I realized upon re-reading my blog post from yesterday that I said something I now see could have been misleading. That statement was “I continue to question the premise that our education was/is so bad.”
Quality education has always been and continues to be critical to the success of the United States. What I question is what has happened to public education in the past 30 – 40 years and why.
In the latter half of the 20th century the powers that be decided that public education was substandard in the United States. Based on that premise multiple changes were implemented.
Among those changes were ability grouping, main streaming, open classrooms, outcome based education, year round school, and my personal favorite – never ending standardized testing.
Many of the changes noted above came and went. I was told as a college senior that year round school was about to happen. My first teaching position was in a junior high school where the students were ability grouped. I am now a grandmother and still waiting for year round school. Ability grouping and open classrooms have come and gone.
The point is that none of this tinkering with public education has made much difference. The one thing that has stayed is the standardized testing, and that has continued to grow much like a monster that cannot get enough to eat!
The other element of public education that has grown is the elimination of what we used to consider as fundamental subjects such as Latin; the elimination of the shop classes and other apprentice type studies. In their place we have weeks of preparation for and taking of standardized tests and social engineering subjects.
I am so old fashioned that I believe that parents should be the ones covering social engineering topics. I also believe that the teacher should be the one who does the majority of the test prep.
Standardized testing has its place, but it has taken over.
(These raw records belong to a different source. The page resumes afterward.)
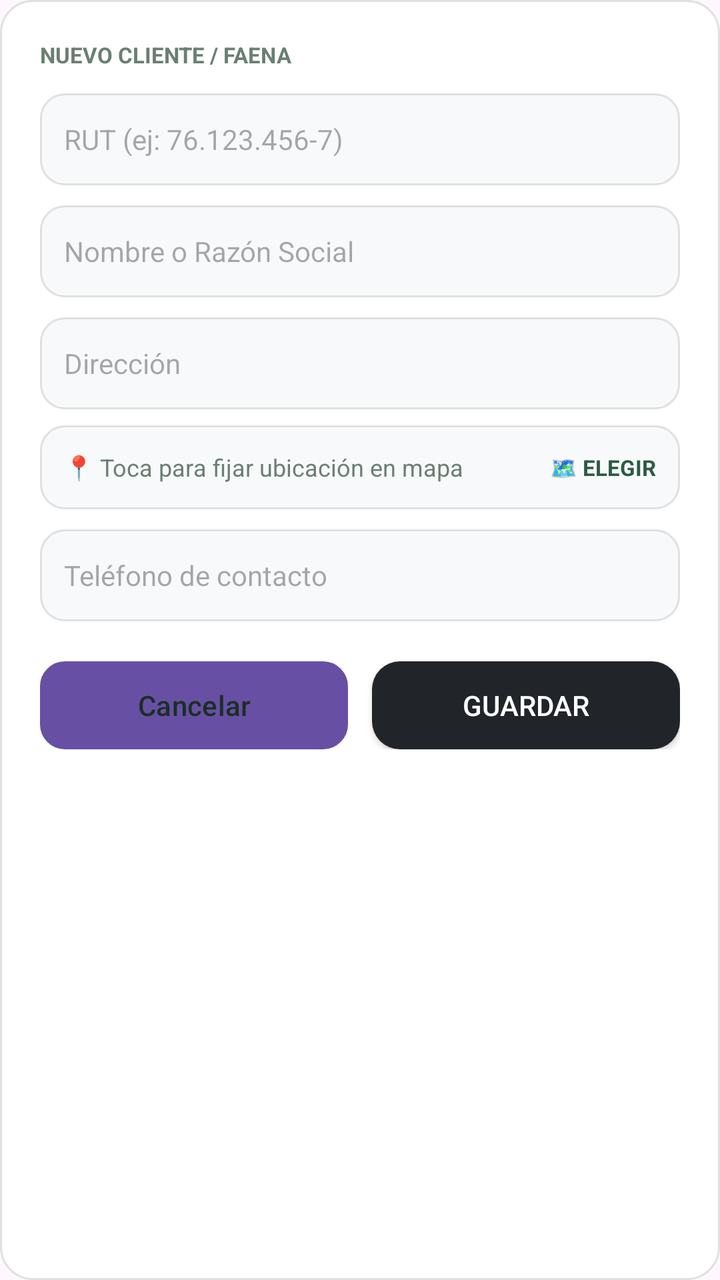
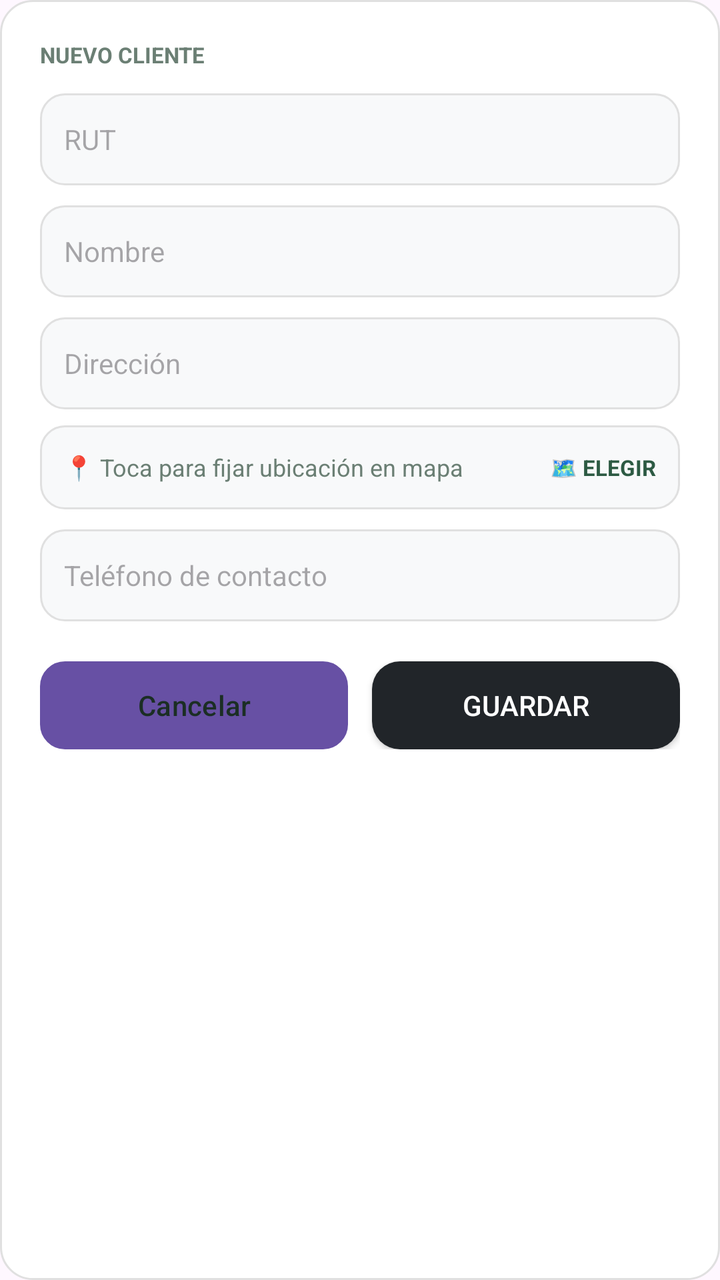

Screens rendered from an Android XML layout before and after an edit, with the pre-edit source and the edit as a unified diff.
<!-- AndroidManifest.xml: application theme Theme.DesiertoTarapaca -->
<!-- res/layout/dialog_agregar_cliente.xml -->
<?xml version="1.0" encoding="utf-8"?>
<LinearLayout xmlns:android="http://schemas.android.com/apk/res/android"
    android:layout_width="match_parent"
    android:layout_height="wrap_content"
    android:background="@drawable/bg_white_card"
    android:orientation="vertical"
    android:padding="20dp">

    <TextView
        android:layout_width="wrap_content"
        android:layout_height="wrap_content"
        android:text="NUEVO CLIENTE / FAENA"
        android:textColor="@color/text_muted"
        android:textSize="11sp"
        android:textStyle="bold" />

    <EditText
        android:id="@+id/etDialogRut"
        android:layout_width="match_parent"
        android:layout_height="46dp"
        android:layout_marginTop="12dp"
        android:background="@drawable/bg_input_field"
        android:hint="RUT (ej: 76.123.456-7)"
        android:paddingHorizontal="12dp"
        android:textColor="@color/text_main"
        android:textSize="14sp" />

    <EditText
        android:id="@+id/etDialogNombre"
        android:layout_width="match_parent"
        android:layout_height="46dp"
        android:layout_marginTop="10dp"
        android:background="@drawable/bg_input_field"
        android:hint="Nombre o Razón Social"
        android:paddingHorizontal="12dp"
        android:textColor="@color/text_main"
        android:textSize="14sp" />

    <EditText
        android:id="@+id/etDialogDireccion"
        android:layout_width="match_parent"
        android:layout_height="46dp"
        android:layout_marginTop="10dp"
        android:background="@drawable/bg_input_field"
        android:hint="Dirección"
        android:paddingHorizontal="12dp"
        android:textColor="@color/text_main"
        android:textSize="14sp" />

    <LinearLayout
        android:id="@+id/btnElegirEnMapaDialogo"
        android:layout_width="match_parent"
        android:layout_height="42dp"
        android:layout_marginTop="8dp"
        android:background="@drawable/bg_input_field"
        android:clickable="true"
        android:focusable="true"
        android:gravity="center_vertical"
        android:orientation="horizontal"
        android:paddingHorizontal="12dp">

        <TextView
            android:id="@+id/tvCoordenadasSeleccionadas"
            android:layout_width="0dp"
            android:layout_height="wrap_content"
            android:layout_weight="1"
            android:text="📍 Toca para fijar ubicación en mapa"
            android:textColor="@color/text_muted"
            android:textSize="12sp" />

        <TextView
            android:layout_width="wrap_content"
            android:layout_height="wrap_content"
            android:text="🗺️ ELEGIR"
            android:textColor="#2D5A43"
            android:textSize="11sp"
            android:textStyle="bold" />
    </LinearLayout>

    <EditText
        android:id="@+id/etDialogTelefono"
        android:layout_width="match_parent"
        android:layout_height="46dp"
        android:layout_marginTop="10dp"
        android:background="@drawable/bg_input_field"
        android:hint="Teléfono de contacto"
        android:inputType="phone"
        android:paddingHorizontal="12dp"
        android:textColor="@color/text_main"
        android:textSize="14sp" />

    <LinearLayout
        android:layout_width="match_parent"
        android:layout_height="wrap_content"
        android:layout_marginTop="20dp"
        android:orientation="horizontal">

        <Button
            android:id="@+id/btnDialogCancelar"
            android:layout_width="0dp"
            android:layout_height="44dp"
            android:layout_marginEnd="6dp"
            android:layout_weight="1"
            android:background="@drawable/bg_input_field"
            android:text="Cancelar"
            android:textColor="@color/text_main" />

        <androidx.appcompat.widget.AppCompatButton
            android:id="@+id/btnDialogGuardar"
            android:layout_width="0dp"
            android:layout_height="44dp"
            android:layout_marginStart="6dp"
            android:layout_weight="1"
            android:background="@drawable/bg_btn_finalizar"
            android:text="Guardar"
            android:textColor="@color/text_light" />
    </LinearLayout>

</LinearLayout>
<!-- resources referenced by this layout -->
<resources>
  <color name="text_light">#FFFFFF</color>
  <color name="text_main">#1B2E24</color>
  <color name="text_muted">#6B7F74</color>
  <!-- drawable bg_btn_finalizar (drawable) -->
  <?xml version="1.0" encoding="utf-8"?>
  <ripple xmlns:android="http://schemas.android.com/apk/res/android"
      android:color="#000000">
      <item>
          <shape android:shape="rectangle">
              <solid android:color="@color/btn_dark_close" />
              <corners android:radius="14dp" />
          </shape>
      </item>
  </ripple>
  <!-- drawable bg_input_field (drawable) -->
  <?xml version="1.0" encoding="utf-8"?>
  <shape xmlns:android="http://schemas.android.com/apk/res/android"
      android:shape="rectangle">
      <solid android:color="#F8F9FA" />
      <stroke
          android:width="1dp"
          android:color="#E0E0E0" />
      <corners android:radius="12dp" />
  </shape>
  <!-- drawable bg_white_card (drawable) -->
  <?xml version="1.0" encoding="utf-8"?>
  <shape xmlns:android="http://schemas.android.com/apk/res/android"
      android:shape="rectangle">
      <solid android:color="@color/card_white" />
      <stroke android:width="1dp" android:color="@color/border_light" />
      <corners android:radius="16dp" />
  </shape>
  <style name="Theme.DesiertoTarapaca" parent="Base.Theme.DesiertoTarapaca" />
  <color name="btn_dark_close">#212529</color>
  <color name="card_white">#FFFFFF</color>
  <color name="border_light">#E0E0E0</color>
  <style name="Base.Theme.DesiertoTarapaca" parent="Theme.Material3.DayNight.NoActionBar">
          
          
      </style>
</resources>

<!-- the commit's change to res/layout/dialog_agregar_cliente.xml (unified diff, before → after) -->
@@ -9,7 +9,7 @@
     <TextView
         android:layout_width="wrap_content"
         android:layout_height="wrap_content"
-        android:text="NUEVO CLIENTE / FAENA"
+        android:text="NUEVO CLIENTE"
         android:textColor="@color/text_muted"
         android:textSize="11sp"
         android:textStyle="bold" />
@@ -20,7 +20,7 @@
         android:layout_height="46dp"
         android:layout_marginTop="12dp"
         android:background="@drawable/bg_input_field"
-        android:hint="RUT (ej: 76.123.456-7)"
+        android:hint="RUT"
         android:paddingHorizontal="12dp"
         android:textColor="@color/text_main"
         android:textSize="14sp" />
@@ -31,7 +31,7 @@
         android:layout_height="46dp"
         android:layout_marginTop="10dp"
         android:background="@drawable/bg_input_field"
-        android:hint="Nombre o Razón Social"
+        android:hint="Nombre"
         android:paddingHorizontal="12dp"
         android:textColor="@color/text_main"
         android:textSize="14sp" />
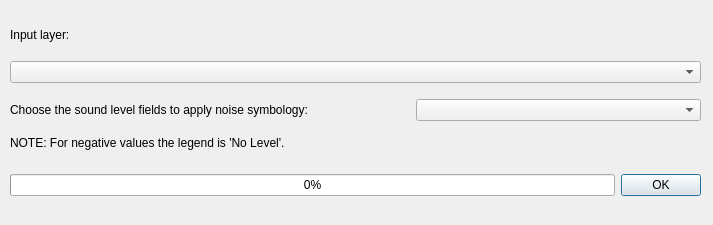
First picture: the form in tools/ui_ApplyNoiseSymbology.ui, repository Arpapiemonte/openoise-map, before the edit.
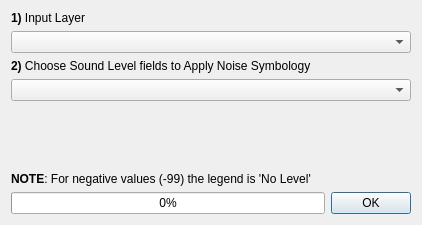
Second picture: the form after the edit. Custom widgets are drawn as their Qt base class.

What changed in the file:
```diff
--- a/tools/ui_ApplyNoiseSymbology.ui
+++ b/tools/ui_ApplyNoiseSymbology.ui
@@ -9,20 +9,20 @@
    <rect>
     <x>0</x>
     <y>0</y>
-    <width>713</width>
+    <width>422</width>
     <height>225</height>
    </rect>
   </property>
   <property name="sizePolicy">
-   <sizepolicy hsizetype="Fixed" vsizetype="Fixed">
+   <sizepolicy hsizetype="Preferred" vsizetype="Preferred">
     <horstretch>0</horstretch>
     <verstretch>0</verstretch>
    </sizepolicy>
   </property>
   <property name="minimumSize">
    <size>
-    <width>713</width>
-    <height>225</height>
+    <width>0</width>
+    <height>0</height>
    </size>
   </property>
   <property name="maximumSize">
@@ -43,15 +43,78 @@
   <property name="locale">
    <locale language="Italian" country="Italy"/>
   </property>
-  <widget class="QWidget" name="horizontalLayoutWidget_2">
-   <property name="geometry">
-    <rect>
-     <x>10</x>
-     <y>165</y>
-     <width>691</width>
-     <height>41</height>
-    </rect>
-   </property>
+  <layout class="QVBoxLayout" name="verticalLayout">
+   <item>
+    <widget class="QLabel" name="receiver_points_layer_label">
+     <property name="sizePolicy">
+      <sizepolicy hsizetype="Fixed" vsizetype="Fixed">
+       <horstretch>0</horstretch>
+       <verstretch>0</verstretch>
+      </sizepolicy>
+     </property>
+     <property name="text">
+      <string>&lt;html&gt;&lt;head/&gt;&lt;body&gt;&lt;p&gt;&lt;span style=&quot; font-weight:600;&quot;&gt;1)&lt;/span&gt; Input Layer&lt;/p&gt;&lt;/body&gt;&lt;/html&gt;</string>
+     </property>
+    </widget>
+   </item>
+   <item>
+    <widget class="QgsMapLayerComboBox" name="layer_comboBox"/>
+   </item>
+   <item>
+    <widget class="QLabel" name="choose_fileds_label">
+     <property name="sizePolicy">
+      <sizepolicy hsizetype="Preferred" vsizetype="Fixed">
+       <horstretch>0</horstretch>
+       <verstretch>0</verstretch>
+      </sizepolicy>
+     </property>
+     <property name="minimumSize">
+      <size>
+       <width>0</width>
+       <height>0</height>
+      </size>
+     </property>
+     <property name="maximumSize">
+      <size>
+       <width>400</width>
+       <height>4007215</height>
+      </size>
+     </property>
+     <property name="text">
+      <string>&lt;html&gt;&lt;head/&gt;&lt;body&gt;&lt;p&gt;&lt;span style=&quot; font-weight:600;&quot;&gt;2)&lt;/span&gt; Choose Sound Level fields to Apply Noise Symbology&lt;/p&gt;&lt;/body&gt;&lt;/html&gt;</string>
+     </property>
+    </widget>
+   </item>
+   <item>
+    <widget class="QgsFieldComboBox" name="level_comboBox"/>
+   </item>
+   <item>
+    <spacer name="verticalSpacer">
+     <property name="orientation">
+      <enum>Qt::Vertical</enum>
+     </property>
+     <property name="sizeHint" stdset="0">
+      <size>
+       <width>20</width>
+       <height>40</height>
+      </size>
+     </property>
+    </spacer>
+   </item>
+   <item>
+    <widget class="QLabel" name="choose_fileds_label_3">
+     <property name="sizePolicy">
+      <sizepolicy hsizetype="Fixed" vsizetype="Fixed">
+       <horstretch>0</horstretch>
+       <verstretch>0</verstretch>
+      </sizepolicy>
+     </property>
+     <property name="text">
+      <string>&lt;html&gt;&lt;head/&gt;&lt;body&gt;&lt;p&gt;&lt;span style=&quot; font-weight:600;&quot;&gt;NOTE&lt;/span&gt;: For negative values (-99) the legend is 'No Level'&lt;/p&gt;&lt;/body&gt;&lt;/html&gt;</string>
+     </property>
+    </widget>
+   </item>
+   <item>
    <layout class="QHBoxLayout" name="horizontalLayout">
     <item>
      <widget class="QProgressBar" name="progressBar">
@@ -77,98 +140,8 @@
      </widget>
     </item>
    </layout>
-  </widget>
-  <widget class="QWidget" name="verticalLayoutWidget_2">
-   <property name="geometry">
-    <rect>
-     <x>10</x>
-     <y>15</y>
-     <width>691</width>
-     <height>81</height>
-    </rect>
-   </property>
-   <layout class="QVBoxLayout" name="receivers_layer_verticalLayout">
-    <property name="sizeConstraint">
-     <enum>QLayout::SetNoConstraint</enum>
-    </property>
-    <item>
-     <widget class="QLabel" name="receiver_points_layer_label">
-      <property name="sizePolicy">
-       <sizepolicy hsizetype="Fixed" vsizetype="Fixed">
-        <horstretch>0</horstretch>
-        <verstretch>0</verstretch>
-       </sizepolicy>
-      </property>
-      <property name="text">
-       <string>Input layer:</string>
-      </property>
-     </widget>
-    </item>
-    <item>
-     <widget class="QgsMapLayerComboBox" name="layer_comboBox"/>
-    </item>
-   </layout>
-  </widget>
-  <widget class="QWidget" name="verticalLayoutWidget_3">
-   <property name="geometry">
-    <rect>
-     <x>10</x>
-     <y>90</y>
-     <width>691</width>
-     <height>71</height>
-    </rect>
-   </property>
-   <layout class="QVBoxLayout" name="verticalLayout">
-    <item>
-     <layout class="QHBoxLayout" name="horizontalLayout_2">
-      <property name="sizeConstraint">
-       <enum>QLayout::SetMinAndMaxSize</enum>
-      </property>
-      <item>
-       <widget class="QLabel" name="choose_fileds_label">
-        <property name="sizePolicy">
-         <sizepolicy hsizetype="Fixed" vsizetype="Fixed">
-          <horstretch>0</horstretch>
-          <verstretch>0</verstretch>
-         </sizepolicy>
-        </property>
-        <property name="minimumSize">
-         <size>
-          <width>400</width>
-          <height>0</height>
-         </size>
-        </property>
-        <property name="maximumSize">
-         <size>
-          <width>400</width>
-          <height>4007215</height>
-         </size>
-        </property>
-        <property name="text">
-         <string>Choose the sound level fields to apply noise symbology:</string>
-        </property>
-       </widget>
-      </item>
-      <item>
-       <widget class="QgsFieldComboBox" name="level_comboBox"/>
-      </item>
-     </layout>
-    </item>
-    <item>
-     <widget class="QLabel" name="choose_fileds_label_3">
-      <property name="sizePolicy">
-       <sizepolicy hsizetype="Fixed" vsizetype="Fixed">
-        <horstretch>0</horstretch>
-        <verstretch>0</verstretch>
-       </sizepolicy>
-      </property>
-      <property name="text">
-       <string>NOTE: For negative values the legend is 'No Level'.</string>
-      </property>
-     </widget>
-    </item>
-   </layout>
-  </widget>
+   </item>
+  </layout>
  </widget>
  <customwidgets>
   <customwidget>
```
Left out of the diff: 4 changed lines with no effect on the pictures. Lines whose indentation alone changed are shown as unchanged.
As I have noted previously, read any article on standardized testing and the majority of the article discusses money, teachers, school rankings, contracts – just about anything but educating children.
So . . . back to my comment about schools; there will continue to be new ideas, subjects and procedures that will need to be considered. That should not mean that older subjects must be dumped. Choices will need to be made.
What we are currently witnessing is the belief that “one-size-fits-all” education is the answer. In order to ensure that this belief is working, “we” must administer the never ending standardized testing.
The result that I see in my tutoring is too many very young children already stressing about school! Good grief! Third graders in tears because they fear not passing a test!
What are we doing? There must be a better way to ensure that third graders can read.